Assigned task: Please read the records below and return each line holding the string "justify".

Provided material:
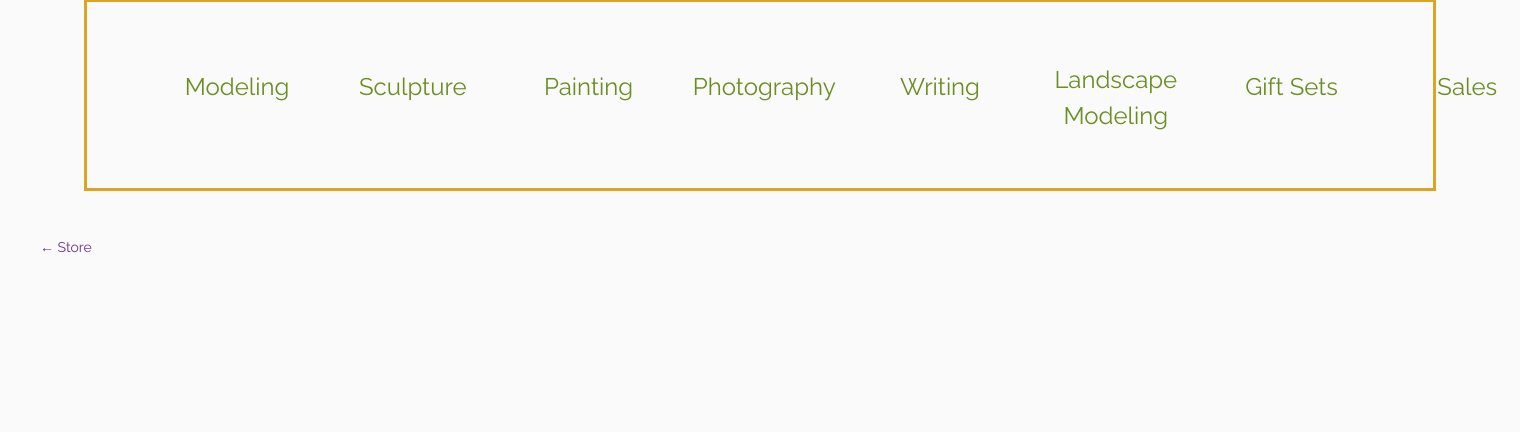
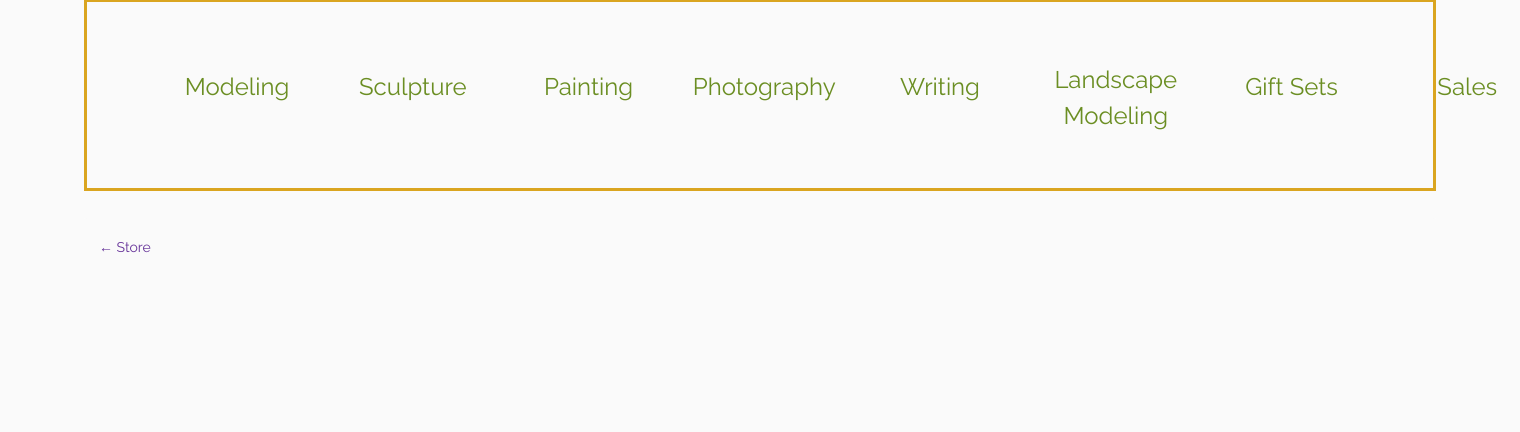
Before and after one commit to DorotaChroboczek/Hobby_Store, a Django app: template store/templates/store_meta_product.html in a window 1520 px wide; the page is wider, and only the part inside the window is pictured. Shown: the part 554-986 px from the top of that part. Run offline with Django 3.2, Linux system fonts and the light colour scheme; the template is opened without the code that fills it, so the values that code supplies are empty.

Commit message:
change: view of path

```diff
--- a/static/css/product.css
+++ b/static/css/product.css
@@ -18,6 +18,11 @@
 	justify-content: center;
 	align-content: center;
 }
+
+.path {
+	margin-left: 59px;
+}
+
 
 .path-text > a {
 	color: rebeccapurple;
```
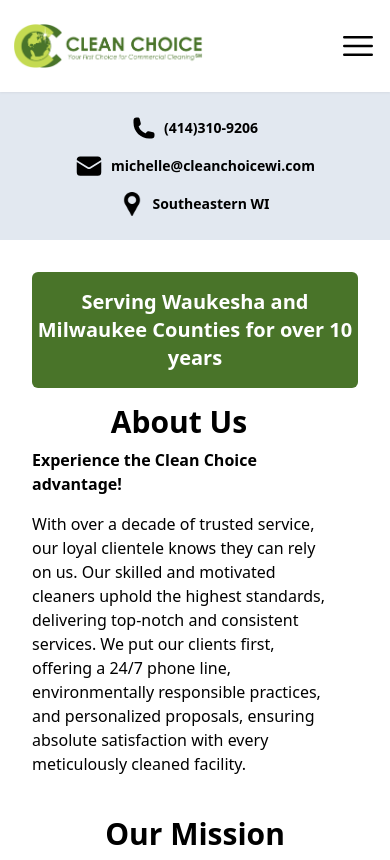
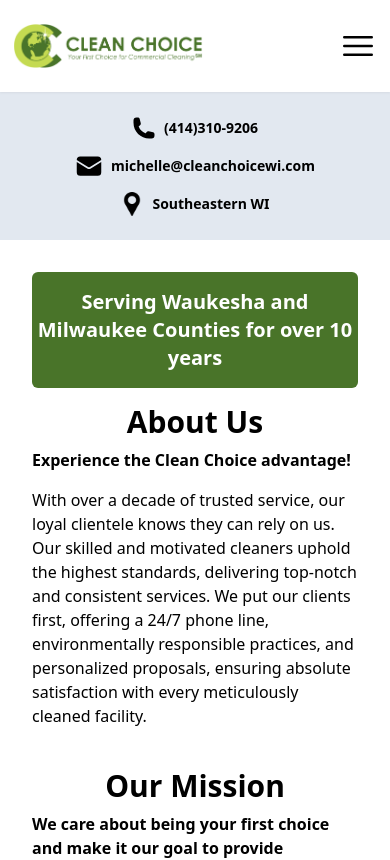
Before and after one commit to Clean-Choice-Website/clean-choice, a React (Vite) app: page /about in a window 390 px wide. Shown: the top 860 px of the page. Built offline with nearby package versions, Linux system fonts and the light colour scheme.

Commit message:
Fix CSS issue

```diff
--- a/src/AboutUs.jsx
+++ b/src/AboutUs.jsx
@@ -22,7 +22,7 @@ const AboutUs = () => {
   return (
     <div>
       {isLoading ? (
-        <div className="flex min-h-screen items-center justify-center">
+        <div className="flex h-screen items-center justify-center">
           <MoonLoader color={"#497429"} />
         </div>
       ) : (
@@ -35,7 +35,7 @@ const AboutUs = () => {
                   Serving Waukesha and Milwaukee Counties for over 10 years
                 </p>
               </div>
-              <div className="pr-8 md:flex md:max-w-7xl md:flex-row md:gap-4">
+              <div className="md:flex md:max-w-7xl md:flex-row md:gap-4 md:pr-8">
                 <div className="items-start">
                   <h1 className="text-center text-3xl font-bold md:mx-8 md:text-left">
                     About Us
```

Exercise answer:
 	justify-content: center;
-        <div className="flex min-h-screen items-center justify-center">
+        <div className="flex h-screen items-center justify-center">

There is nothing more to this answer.